> **Work to be completed**
Each line below should be repeated exactly, but no picture should be carried over.

*-*-*

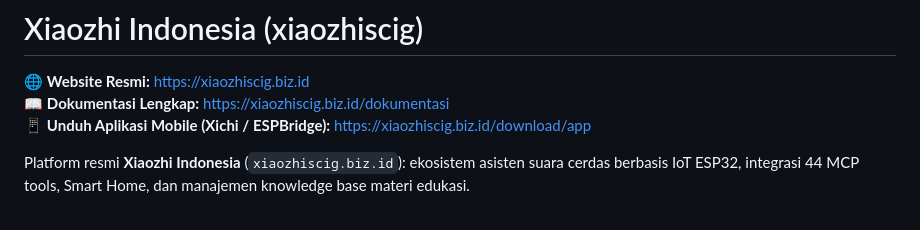
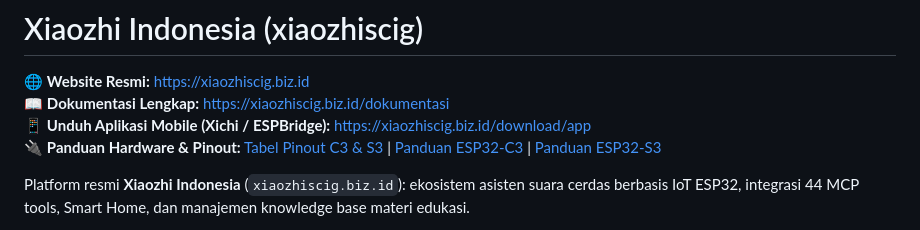
Before and after one commit to Franklnir/xiaozhi-knowledge-base, a Markdown page: README.md, the part around the change. Rendered like a GitHub page.

Commit message:
docs(hardware): tambahkan tabel referensi pinout ESP32-C3 dan ESP32-S3

```diff
--- a/README.md
+++ b/README.md
@@ -14,6 +14,7 @@ short_description: untuk xiaozhi
 🌐 **Website Resmi:** [https://xiaozhiscig.biz.id](https://xiaozhiscig.biz.id)
 📖 **Dokumentasi Lengkap:** [https://xiaozhiscig.biz.id/dokumentasi](https://xiaozhiscig.biz.id/dokumentasi)
 📱 **Unduh Aplikasi Mobile (Xichi / ESPBridge):** [https://xiaozhiscig.biz.id/download/app](https://xiaozhiscig.biz.id/download/app)
+🔌 **Panduan Hardware & Pinout:** [Tabel Pinout C3 & S3](REFERENSI_PINOUT.md) | [Panduan ESP32-C3](PANDUAN_HARDWARE_ESP32_C3_SUPER_MINI.md) | [Panduan ESP32-S3](PANDUAN_HARDWARE_ESP32_S3_N16R8.md)
 
 Platform resmi **Xiaozhi Indonesia** (`xiaozhiscig.biz.id`): ekosistem asisten suara cerdas berbasis IoT ESP32, integrasi 44 MCP tools, Smart Home, dan manajemen knowledge base materi edukasi.
 
```
Also changed, not shown: REFERENSI_PINOUT.md (added, +101 -0 lines).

*-*-*

> **Task result**
Before and after one commit to Franklnir/xiaozhi-knowledge-base, a Markdown page: README.md, the part around the change. Rendered like a GitHub page.

Commit message:
docs(hardware): tambahkan tabel referensi pinout ESP32-C3 dan ESP32-S3

```diff
--- a/README.md
+++ b/README.md
@@ -14,6 +14,7 @@ short_description: untuk xiaozhi
 🌐 **Website Resmi:** [https://xiaozhiscig.biz.id](https://xiaozhiscig.biz.id)
 📖 **Dokumentasi Lengkap:** [https://xiaozhiscig.biz.id/dokumentasi](https://xiaozhiscig.biz.id/dokumentasi)
 📱 **Unduh Aplikasi Mobile (Xichi / ESPBridge):** [https://xiaozhiscig.biz.id/download/app](https://xiaozhiscig.biz.id/download/app)
+🔌 **Panduan Hardware & Pinout:** [Tabel Pinout C3 & S3](REFERENSI_PINOUT.md) | [Panduan ESP32-C3](PANDUAN_HARDWARE_ESP32_C3_SUPER_MINI.md) | [Panduan ESP32-S3](PANDUAN_HARDWARE_ESP32_S3_N16R8.md)
 
 Platform resmi **Xiaozhi Indonesia** (`xiaozhiscig.biz.id`): ekosistem asisten suara cerdas berbasis IoT ESP32, integrasi 44 MCP tools, Smart Home, dan manajemen knowledge base materi edukasi.
 
```
Also changed, not shown: REFERENSI_PINOUT.md (added, +101 -0 lines).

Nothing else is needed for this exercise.